Homer Barron is a symbol representing modernization and arrival of new period and age. Homer is a Northerner, a Yankee, presenting the era of manufacturing industry, technology, innovation, and reconstruction. His purpose of coming to the South is to work for construction and renovation; paving the sidewalks of the city. His personal character also demonstrates elements of modernization. He does not care about the code of behavior which is important in Emily’s community, a Southern society.
The story presents Homer as a person who is not a marrying man and likes to be free and prefers bachelor life. “Whenever you heard a lot of laughing anywhere about the square, Homer Barron would be in the center of the group” (31). The description of Homer Barron in the story suggests that he was a carefree person, liked parties and enjoyed meeting with others.

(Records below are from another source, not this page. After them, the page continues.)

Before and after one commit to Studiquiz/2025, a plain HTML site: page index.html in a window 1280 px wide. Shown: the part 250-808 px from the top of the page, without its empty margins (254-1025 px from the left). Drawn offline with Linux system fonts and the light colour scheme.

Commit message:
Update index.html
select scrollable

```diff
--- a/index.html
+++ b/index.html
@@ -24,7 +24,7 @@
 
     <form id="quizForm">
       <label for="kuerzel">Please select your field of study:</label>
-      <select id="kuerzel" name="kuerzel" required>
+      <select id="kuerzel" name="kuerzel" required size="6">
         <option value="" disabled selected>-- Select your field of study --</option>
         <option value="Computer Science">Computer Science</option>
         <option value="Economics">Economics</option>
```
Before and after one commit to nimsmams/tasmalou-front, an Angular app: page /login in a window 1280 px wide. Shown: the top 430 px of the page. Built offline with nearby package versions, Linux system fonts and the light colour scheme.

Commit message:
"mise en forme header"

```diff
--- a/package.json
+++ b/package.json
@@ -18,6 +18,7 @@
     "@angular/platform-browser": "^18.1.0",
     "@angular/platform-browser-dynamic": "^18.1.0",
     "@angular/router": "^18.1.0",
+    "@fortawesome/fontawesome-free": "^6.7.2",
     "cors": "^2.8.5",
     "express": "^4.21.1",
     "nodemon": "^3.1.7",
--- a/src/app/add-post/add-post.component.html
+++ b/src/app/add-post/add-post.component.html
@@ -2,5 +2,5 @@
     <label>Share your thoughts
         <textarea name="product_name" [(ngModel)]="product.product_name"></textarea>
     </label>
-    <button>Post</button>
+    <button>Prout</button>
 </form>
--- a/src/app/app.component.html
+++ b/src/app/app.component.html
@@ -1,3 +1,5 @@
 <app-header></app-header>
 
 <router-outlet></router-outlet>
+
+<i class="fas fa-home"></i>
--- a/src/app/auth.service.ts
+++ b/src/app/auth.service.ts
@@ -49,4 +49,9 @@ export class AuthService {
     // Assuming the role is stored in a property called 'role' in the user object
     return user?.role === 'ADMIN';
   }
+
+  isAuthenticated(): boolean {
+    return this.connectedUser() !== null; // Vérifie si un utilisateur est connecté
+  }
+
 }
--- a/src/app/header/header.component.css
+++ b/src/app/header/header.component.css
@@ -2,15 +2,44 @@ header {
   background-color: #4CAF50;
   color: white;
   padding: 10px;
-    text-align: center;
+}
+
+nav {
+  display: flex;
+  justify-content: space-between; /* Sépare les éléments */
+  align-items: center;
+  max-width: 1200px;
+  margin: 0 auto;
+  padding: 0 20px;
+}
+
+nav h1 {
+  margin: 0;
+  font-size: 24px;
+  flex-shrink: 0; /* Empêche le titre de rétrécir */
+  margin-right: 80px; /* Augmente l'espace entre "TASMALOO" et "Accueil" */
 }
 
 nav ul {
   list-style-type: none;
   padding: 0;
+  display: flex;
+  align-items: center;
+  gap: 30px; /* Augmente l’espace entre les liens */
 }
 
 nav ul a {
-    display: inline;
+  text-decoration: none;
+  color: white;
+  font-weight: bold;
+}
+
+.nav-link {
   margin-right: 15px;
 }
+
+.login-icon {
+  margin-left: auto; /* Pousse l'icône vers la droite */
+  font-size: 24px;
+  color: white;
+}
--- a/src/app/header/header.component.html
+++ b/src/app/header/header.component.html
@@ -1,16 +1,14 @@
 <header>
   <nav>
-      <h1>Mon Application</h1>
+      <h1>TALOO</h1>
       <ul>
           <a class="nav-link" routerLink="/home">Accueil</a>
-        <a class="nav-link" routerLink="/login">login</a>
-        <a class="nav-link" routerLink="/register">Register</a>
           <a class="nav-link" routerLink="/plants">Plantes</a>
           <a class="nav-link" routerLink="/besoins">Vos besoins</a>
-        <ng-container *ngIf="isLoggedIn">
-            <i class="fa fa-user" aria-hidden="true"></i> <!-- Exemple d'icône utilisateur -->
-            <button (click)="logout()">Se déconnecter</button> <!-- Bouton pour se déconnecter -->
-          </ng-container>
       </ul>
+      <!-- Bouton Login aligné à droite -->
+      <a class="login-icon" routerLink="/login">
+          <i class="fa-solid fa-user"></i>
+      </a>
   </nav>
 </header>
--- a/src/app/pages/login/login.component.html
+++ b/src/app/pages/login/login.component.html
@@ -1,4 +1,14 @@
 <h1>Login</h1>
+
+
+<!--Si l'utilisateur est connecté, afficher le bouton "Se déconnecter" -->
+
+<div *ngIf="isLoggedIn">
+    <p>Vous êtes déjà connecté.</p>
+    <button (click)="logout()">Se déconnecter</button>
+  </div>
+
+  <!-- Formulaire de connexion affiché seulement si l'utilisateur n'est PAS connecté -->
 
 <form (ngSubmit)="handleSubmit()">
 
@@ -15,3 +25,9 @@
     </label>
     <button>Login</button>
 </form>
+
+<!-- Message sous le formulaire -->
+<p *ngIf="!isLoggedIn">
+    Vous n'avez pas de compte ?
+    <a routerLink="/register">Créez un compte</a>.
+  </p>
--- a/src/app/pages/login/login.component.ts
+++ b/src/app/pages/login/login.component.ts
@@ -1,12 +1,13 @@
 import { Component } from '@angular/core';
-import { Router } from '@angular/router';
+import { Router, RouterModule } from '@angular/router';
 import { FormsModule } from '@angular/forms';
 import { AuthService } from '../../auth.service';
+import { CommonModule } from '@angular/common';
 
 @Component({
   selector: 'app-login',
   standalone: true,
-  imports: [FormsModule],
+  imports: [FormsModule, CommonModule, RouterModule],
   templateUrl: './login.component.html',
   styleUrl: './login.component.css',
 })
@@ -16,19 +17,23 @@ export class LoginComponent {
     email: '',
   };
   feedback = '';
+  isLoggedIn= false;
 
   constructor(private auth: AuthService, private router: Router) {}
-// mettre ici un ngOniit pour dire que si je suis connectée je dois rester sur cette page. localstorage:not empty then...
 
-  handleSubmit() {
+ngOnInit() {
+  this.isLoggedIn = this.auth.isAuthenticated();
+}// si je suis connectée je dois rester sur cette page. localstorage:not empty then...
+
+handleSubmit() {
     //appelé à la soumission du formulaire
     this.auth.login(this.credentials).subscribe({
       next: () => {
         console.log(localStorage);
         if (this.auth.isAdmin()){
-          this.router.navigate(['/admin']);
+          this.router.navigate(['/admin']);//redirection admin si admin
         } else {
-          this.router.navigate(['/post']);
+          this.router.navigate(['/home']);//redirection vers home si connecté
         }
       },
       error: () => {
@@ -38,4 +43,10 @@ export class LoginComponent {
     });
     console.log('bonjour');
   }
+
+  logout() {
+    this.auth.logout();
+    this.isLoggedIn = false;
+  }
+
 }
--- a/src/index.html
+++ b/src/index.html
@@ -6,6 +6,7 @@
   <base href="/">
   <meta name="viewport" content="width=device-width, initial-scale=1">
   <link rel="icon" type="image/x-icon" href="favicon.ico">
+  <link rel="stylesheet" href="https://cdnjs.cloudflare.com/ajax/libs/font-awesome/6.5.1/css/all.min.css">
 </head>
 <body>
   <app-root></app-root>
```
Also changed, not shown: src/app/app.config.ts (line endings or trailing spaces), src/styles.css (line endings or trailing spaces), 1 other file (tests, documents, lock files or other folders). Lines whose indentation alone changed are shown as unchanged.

It also demonstrates his lively character which is completely the opposite personality of Emily Grierson. Homer was a person representing present and future, and Emily can not leave her past and move ahead so she kills Homer and keep him for ever hers.
All of the symbols present the isolated and steady character of Emily, which was still and static through the passage of time. Emily’s soul was covered with the dust of loneliness and dimmed by grief, sorrow and everlasting sadness. In the story “fallen monument” refers to Emily. Emily was a monument, a legend that has been ruined and shattered by the passage of time because of lack of care and attention. Not a single light of joy or happiness was in her life. Being a young woman, once she had been beautiful and attractive, but she was left alone because of the circumstances in her life. Emily lost her soul gradually through her lifetime and was actually dead long before her death.
Faulkner, William. “A Rose for Emily.” Literature: An Introduction to Fiction, Poetry, and Drama. Ed. X. J. Kennedy and Dana Gioia. 8th ed. New York: Longman, 2002. 28-35.